The Jacksonville Transportation Authority needs more drivers to provide rides for elderly and disabled customers, authority representatives said.
JTA Monday updated City Council members following an unflattering audit and a string of rider complaints.
JTA’s Connexion service helps disabled residents get to medical appointments, run errands and make social calls. According to JTA, rides are on schedule close to 90 percent of the time and customers complain just three times for every thousand rides.
But last year, a city audit found drivers at Connexion’s contractor, MV Transportation, had altered hundreds of schedules to make it look like they were on time, when they were actually late.
JTA CEO Nat Ford said those allegations are taken seriously.

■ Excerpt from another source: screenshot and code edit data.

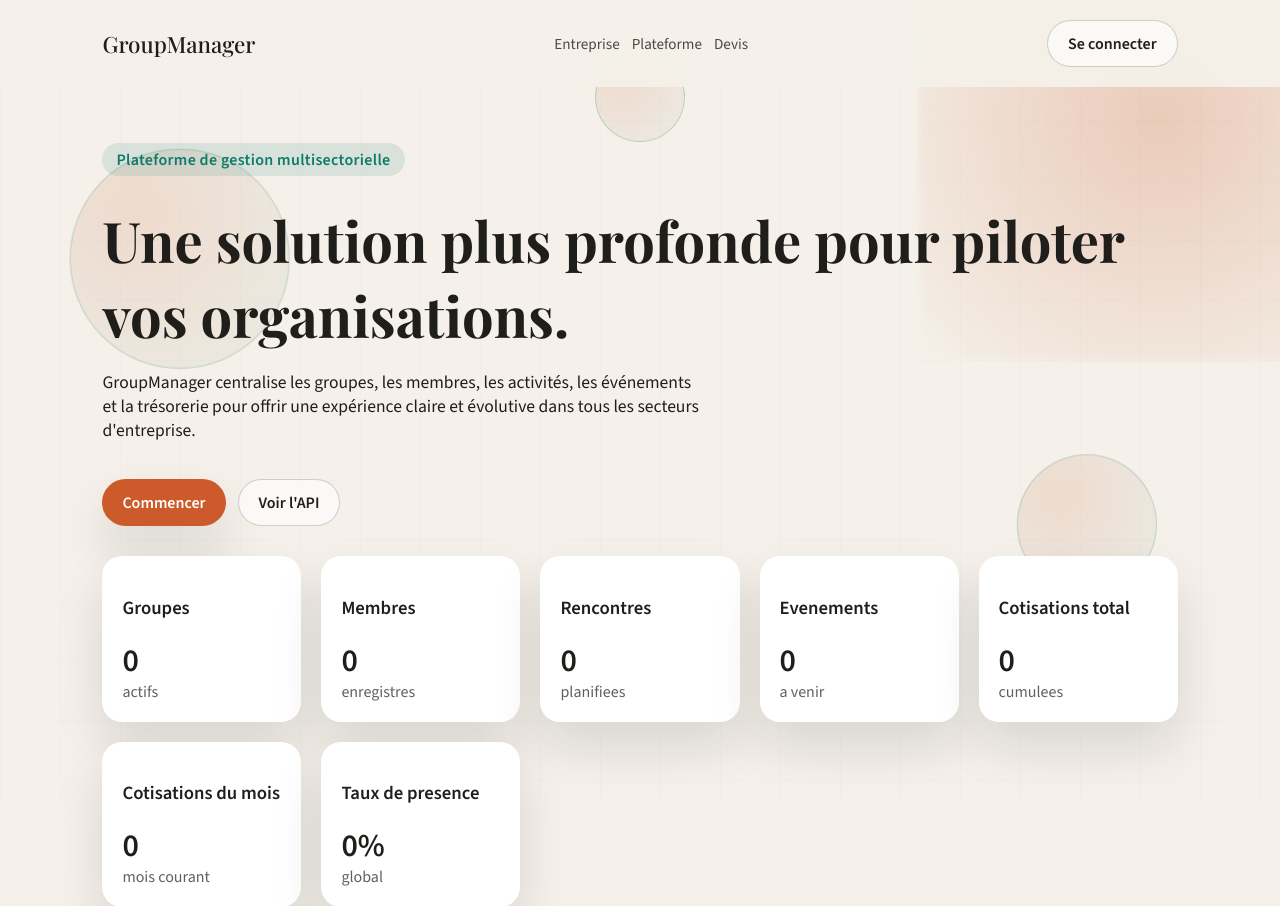
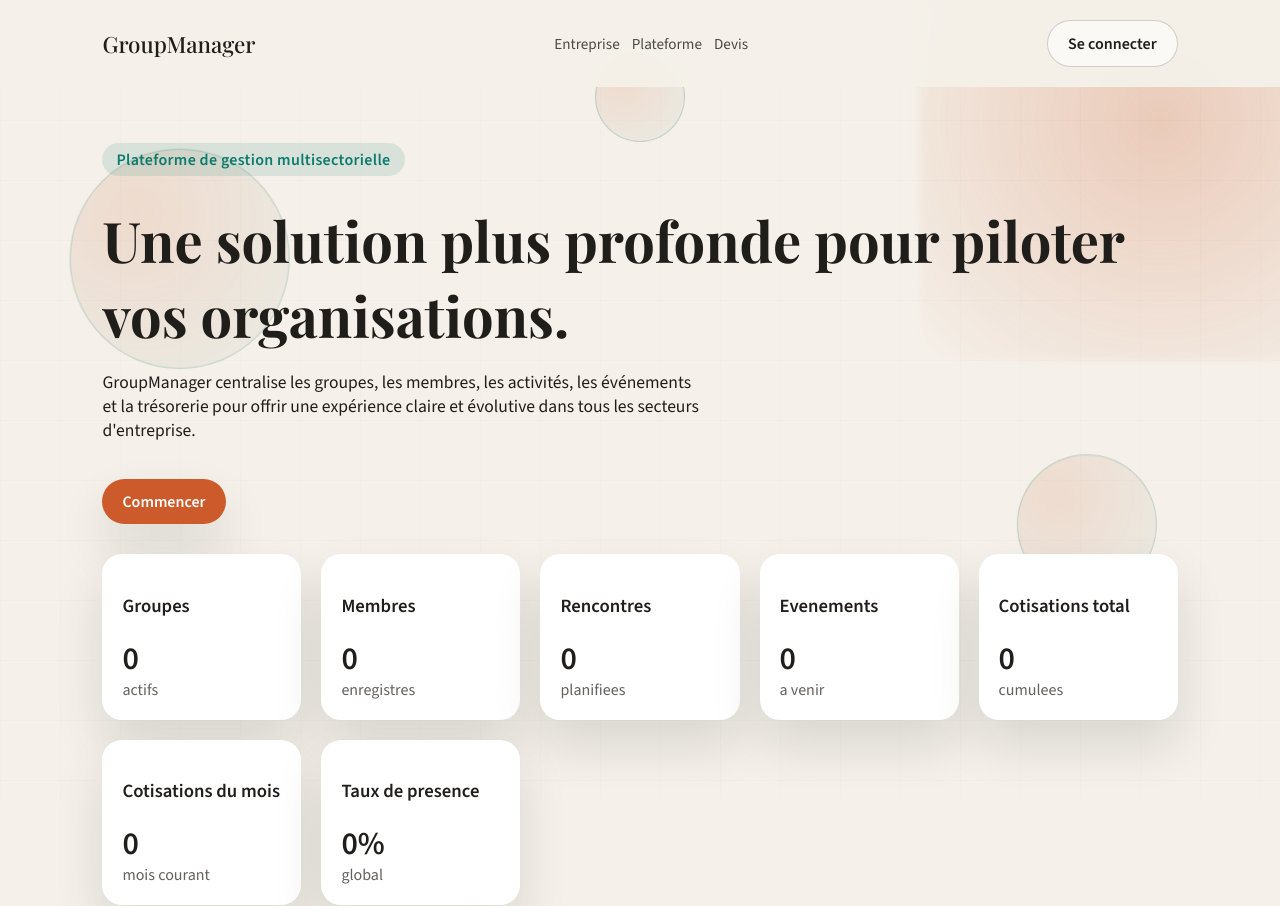
Before and after one commit to KOUDOUFIO/GroupManager, a Django app: template core/templates/core/home.html in a window 1280 px wide. Shown: the top 906 px of the page. Run offline with Django 5.2, Linux system fonts and the light colour scheme; the template is opened without the code that fills it, so the values that code supplies are empty; parts of the project's set-up code (start-up, migrations or seed data) failed here and were passed over.

Commit message:
Remove the "Voir l'API" button from the dashboard home page
Co-Authored-By: Claude Sonnet 5 <noreply@anthropic.com>

```diff
--- a/core/templates/core/home.html
+++ b/core/templates/core/home.html
@@ -13,7 +13,6 @@
 </div>
 <div class="hero-actions">
   <a class="btn primary" href="/groupes/">Commencer</a>
-  <a class="btn ghost" href="/api/">Voir l'API</a>
 </div>
 {% endblock %}
 
```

“It was 1 percent, a very small percentage, but we treat it as if it’s a major failure, or fault in terms of our operation. We did not expect that type of behavior to occur,” he said.
Ford told council members JTA has increased security and made it harder for drivers to fudge the numbers. Still, as customers keep complaining of late pickups and drop-offs, Ford said it’s hard to keep up with demand as drivers are poached by other companies that pay more, like Amazon or UPS.
“Almost for a year now, we have seen and had a challenge hiring drivers to operate our Connexion service as well as our big bus, our fixed route bus service, why? Because the economy has turned in the right direction,” he said.
Ford said MV Transportation’s pay just isn’t competitive at around $9 an hour. He said he’s working on raising driver pay and aggressively trying to recruit more employees.
JTA is also testing a small group of taxi cabs to help provide rides to people who have less mobility issues and don’t require transport of a wheelchair or scooter. Currently, the contracted taxi service is only used for around 2 percent of rides, according to JTA, though authority representatives would like to see that program expanded.
Right now around 70 percent of Connexion customers don’t use wheelchairs.